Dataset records
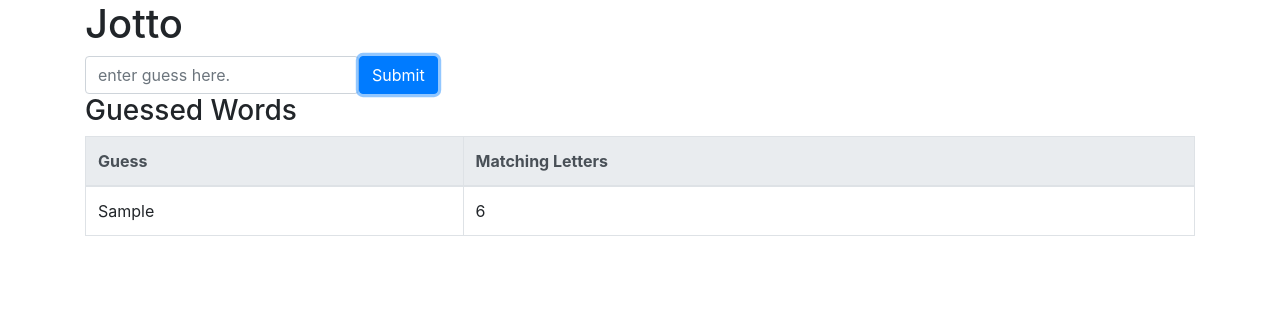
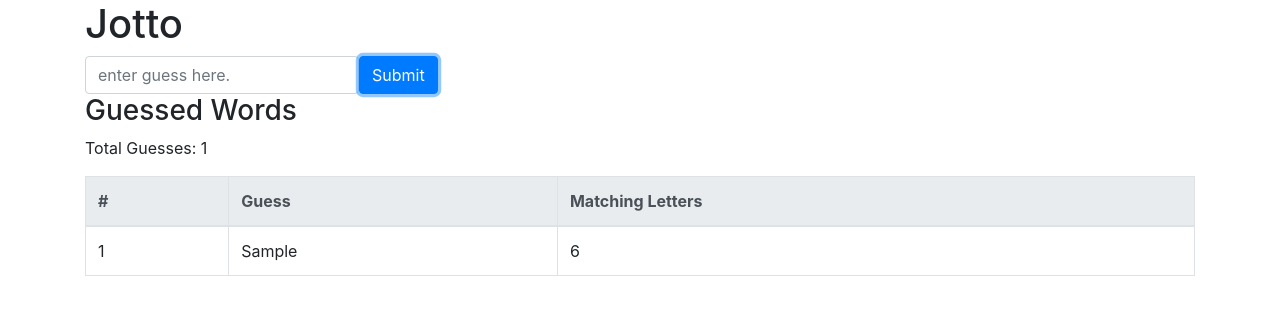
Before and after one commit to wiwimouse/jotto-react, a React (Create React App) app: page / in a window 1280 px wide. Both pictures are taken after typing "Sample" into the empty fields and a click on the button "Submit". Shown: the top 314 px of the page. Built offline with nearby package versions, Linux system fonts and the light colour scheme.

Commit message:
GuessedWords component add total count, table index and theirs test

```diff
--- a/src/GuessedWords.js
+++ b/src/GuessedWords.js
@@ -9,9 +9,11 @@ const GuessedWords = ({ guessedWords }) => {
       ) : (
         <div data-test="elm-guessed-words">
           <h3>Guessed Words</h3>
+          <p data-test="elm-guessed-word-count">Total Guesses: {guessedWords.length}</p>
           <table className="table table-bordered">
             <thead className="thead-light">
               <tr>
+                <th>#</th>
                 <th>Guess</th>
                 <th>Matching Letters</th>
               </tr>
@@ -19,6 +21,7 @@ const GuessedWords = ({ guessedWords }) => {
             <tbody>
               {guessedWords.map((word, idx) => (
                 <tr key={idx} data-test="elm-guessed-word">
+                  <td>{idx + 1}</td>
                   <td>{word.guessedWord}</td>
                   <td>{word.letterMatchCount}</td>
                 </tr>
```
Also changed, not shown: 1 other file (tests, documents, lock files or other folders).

==

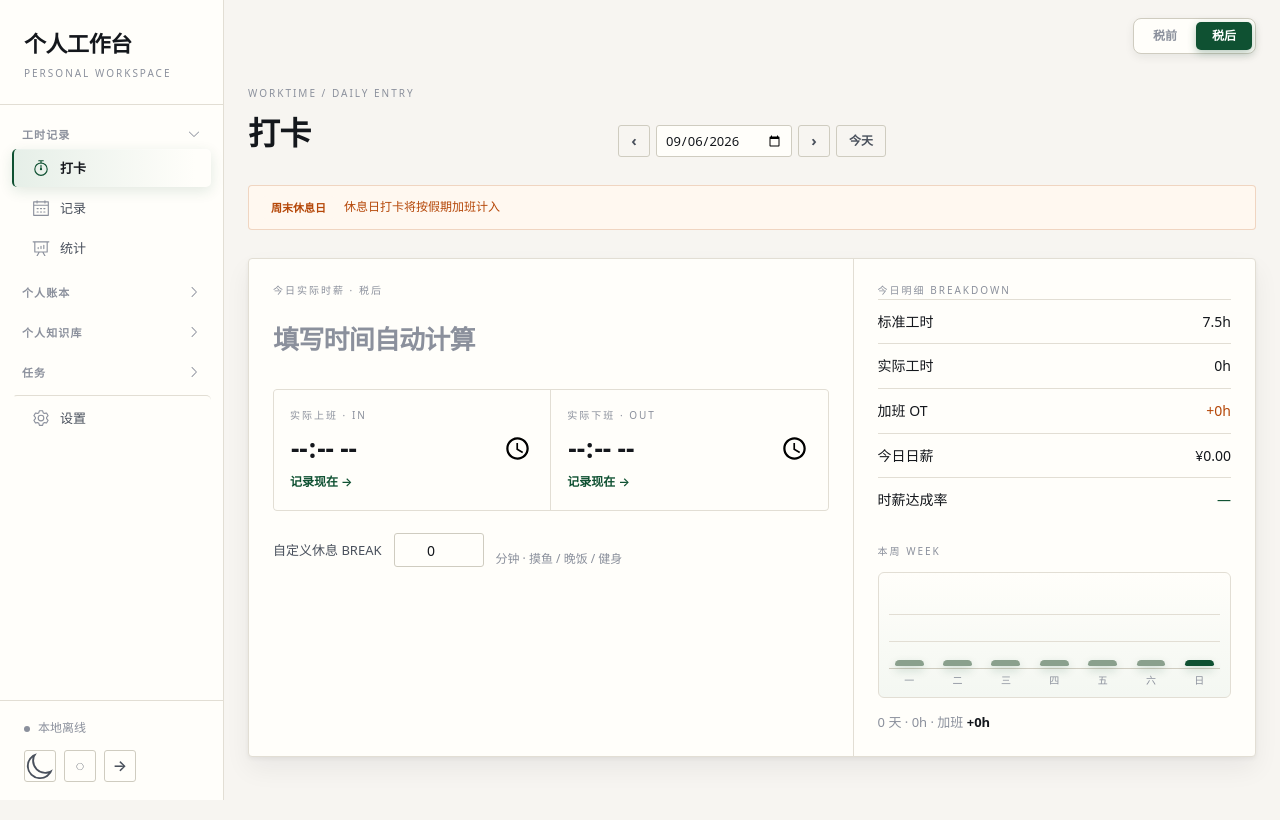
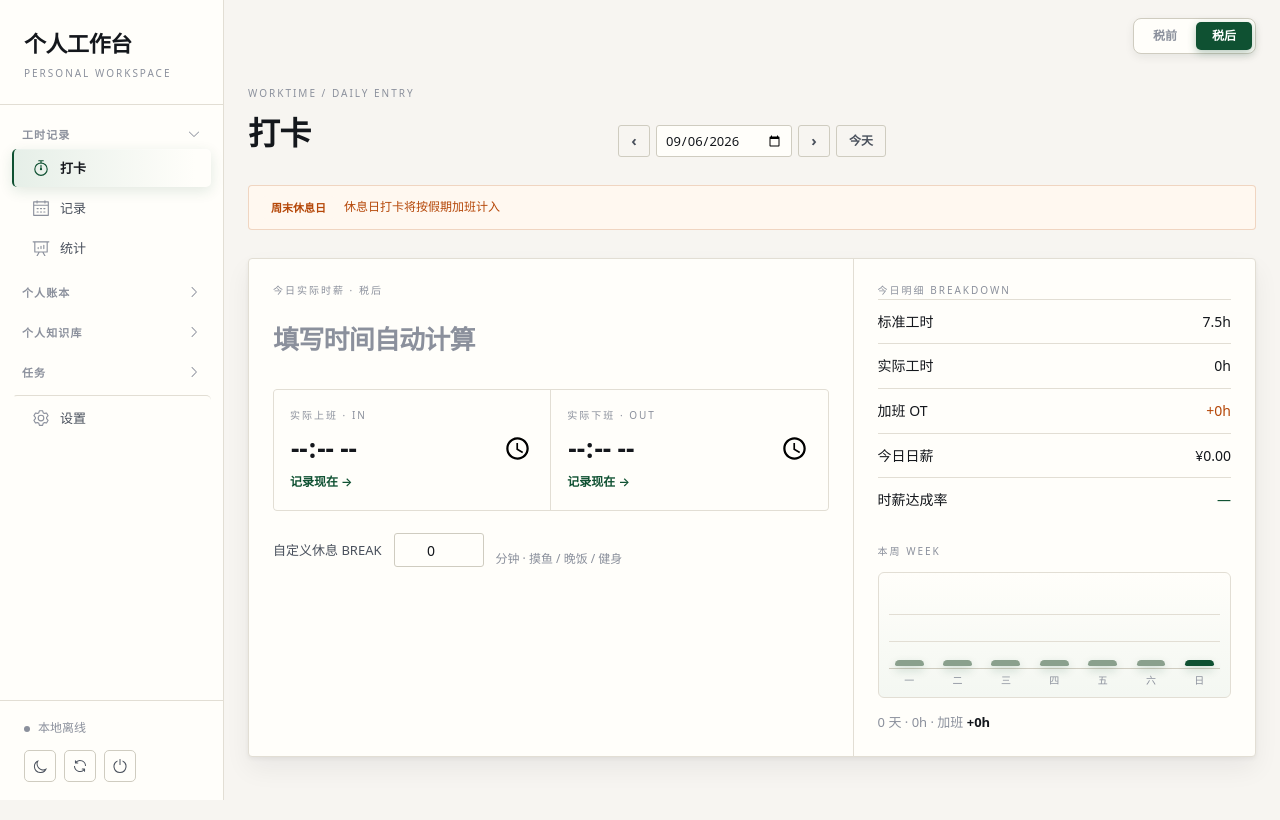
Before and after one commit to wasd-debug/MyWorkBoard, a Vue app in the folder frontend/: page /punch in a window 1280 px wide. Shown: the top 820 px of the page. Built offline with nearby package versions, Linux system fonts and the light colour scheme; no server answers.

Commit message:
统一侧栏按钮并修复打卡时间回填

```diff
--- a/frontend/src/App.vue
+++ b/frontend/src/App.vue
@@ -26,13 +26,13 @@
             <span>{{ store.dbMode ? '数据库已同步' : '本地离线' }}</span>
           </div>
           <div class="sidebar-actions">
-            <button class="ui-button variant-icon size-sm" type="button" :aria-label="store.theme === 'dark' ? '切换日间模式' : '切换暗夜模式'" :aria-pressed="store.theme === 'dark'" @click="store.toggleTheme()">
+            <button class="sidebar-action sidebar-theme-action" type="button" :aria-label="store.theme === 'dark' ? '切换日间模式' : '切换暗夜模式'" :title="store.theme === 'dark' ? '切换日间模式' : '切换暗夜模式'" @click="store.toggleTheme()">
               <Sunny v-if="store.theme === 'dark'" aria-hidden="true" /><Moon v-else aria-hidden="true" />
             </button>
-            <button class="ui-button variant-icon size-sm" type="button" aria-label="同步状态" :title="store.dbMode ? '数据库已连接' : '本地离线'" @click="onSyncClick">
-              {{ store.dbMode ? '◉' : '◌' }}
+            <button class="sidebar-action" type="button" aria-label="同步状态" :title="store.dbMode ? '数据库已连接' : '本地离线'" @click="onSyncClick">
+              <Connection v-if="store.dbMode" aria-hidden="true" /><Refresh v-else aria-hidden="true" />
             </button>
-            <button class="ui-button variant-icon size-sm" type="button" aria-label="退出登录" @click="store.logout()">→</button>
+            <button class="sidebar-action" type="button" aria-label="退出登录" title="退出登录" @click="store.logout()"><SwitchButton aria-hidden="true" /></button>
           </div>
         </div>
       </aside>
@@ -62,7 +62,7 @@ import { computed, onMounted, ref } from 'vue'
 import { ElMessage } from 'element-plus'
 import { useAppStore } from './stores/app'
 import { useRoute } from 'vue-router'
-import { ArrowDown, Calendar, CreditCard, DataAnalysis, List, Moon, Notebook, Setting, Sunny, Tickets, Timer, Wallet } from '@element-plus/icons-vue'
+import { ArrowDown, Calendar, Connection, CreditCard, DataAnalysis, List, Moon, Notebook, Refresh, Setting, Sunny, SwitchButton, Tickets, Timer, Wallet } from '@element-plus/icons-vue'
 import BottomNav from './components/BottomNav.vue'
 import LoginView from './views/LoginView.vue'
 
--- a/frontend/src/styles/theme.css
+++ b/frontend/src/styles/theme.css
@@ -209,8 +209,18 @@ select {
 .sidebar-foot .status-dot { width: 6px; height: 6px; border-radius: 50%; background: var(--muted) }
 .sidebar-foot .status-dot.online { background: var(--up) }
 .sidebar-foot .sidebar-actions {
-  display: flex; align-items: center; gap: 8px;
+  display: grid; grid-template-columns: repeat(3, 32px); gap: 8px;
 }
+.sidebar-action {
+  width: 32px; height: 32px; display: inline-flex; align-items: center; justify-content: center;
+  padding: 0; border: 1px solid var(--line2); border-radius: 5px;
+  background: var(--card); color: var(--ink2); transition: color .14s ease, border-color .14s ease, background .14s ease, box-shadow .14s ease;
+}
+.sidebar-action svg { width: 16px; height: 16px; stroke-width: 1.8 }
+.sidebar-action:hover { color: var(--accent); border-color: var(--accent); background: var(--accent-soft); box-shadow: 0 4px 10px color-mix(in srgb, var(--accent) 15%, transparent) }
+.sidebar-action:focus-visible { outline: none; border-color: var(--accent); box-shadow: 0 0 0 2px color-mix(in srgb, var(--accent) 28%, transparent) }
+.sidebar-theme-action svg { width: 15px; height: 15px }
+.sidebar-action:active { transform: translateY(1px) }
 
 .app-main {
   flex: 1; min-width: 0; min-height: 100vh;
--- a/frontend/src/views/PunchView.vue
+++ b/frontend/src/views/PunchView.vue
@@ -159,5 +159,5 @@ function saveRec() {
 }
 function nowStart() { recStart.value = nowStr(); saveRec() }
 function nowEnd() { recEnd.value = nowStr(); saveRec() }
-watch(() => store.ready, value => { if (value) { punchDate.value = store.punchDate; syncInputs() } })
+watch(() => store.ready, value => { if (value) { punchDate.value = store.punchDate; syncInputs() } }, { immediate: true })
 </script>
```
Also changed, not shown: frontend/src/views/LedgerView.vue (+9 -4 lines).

(WORK ITEM):
Would you print, exactly as written, every line above from the one holding "GuessedWords component add" through the one holding "Also changed, not shown: 1", with both included and no other lines?

(EXPECTED ANSWER):
GuessedWords component add total count, table index and theirs test

```diff
--- a/src/GuessedWords.js
+++ b/src/GuessedWords.js
@@ -9,9 +9,11 @@ const GuessedWords = ({ guessedWords }) => {
       ) : (
         <div data-test="elm-guessed-words">
           <h3>Guessed Words</h3>
+          <p data-test="elm-guessed-word-count">Total Guesses: {guessedWords.length}</p>
           <table className="table table-bordered">
             <thead className="thead-light">
               <tr>
+                <th>#</th>
                 <th>Guess</th>
                 <th>Matching Letters</th>
               </tr>
@@ -19,6 +21,7 @@ const GuessedWords = ({ guessedWords }) => {
             <tbody>
               {guessedWords.map((word, idx) => (
                 <tr key={idx} data-test="elm-guessed-word">
+                  <td>{idx + 1}</td>
                   <td>{word.guessedWord}</td>
                   <td>{word.letterMatchCount}</td>
                 </tr>
```
Also changed, not shown: 1 other file (tests, documents, lock files or other folders).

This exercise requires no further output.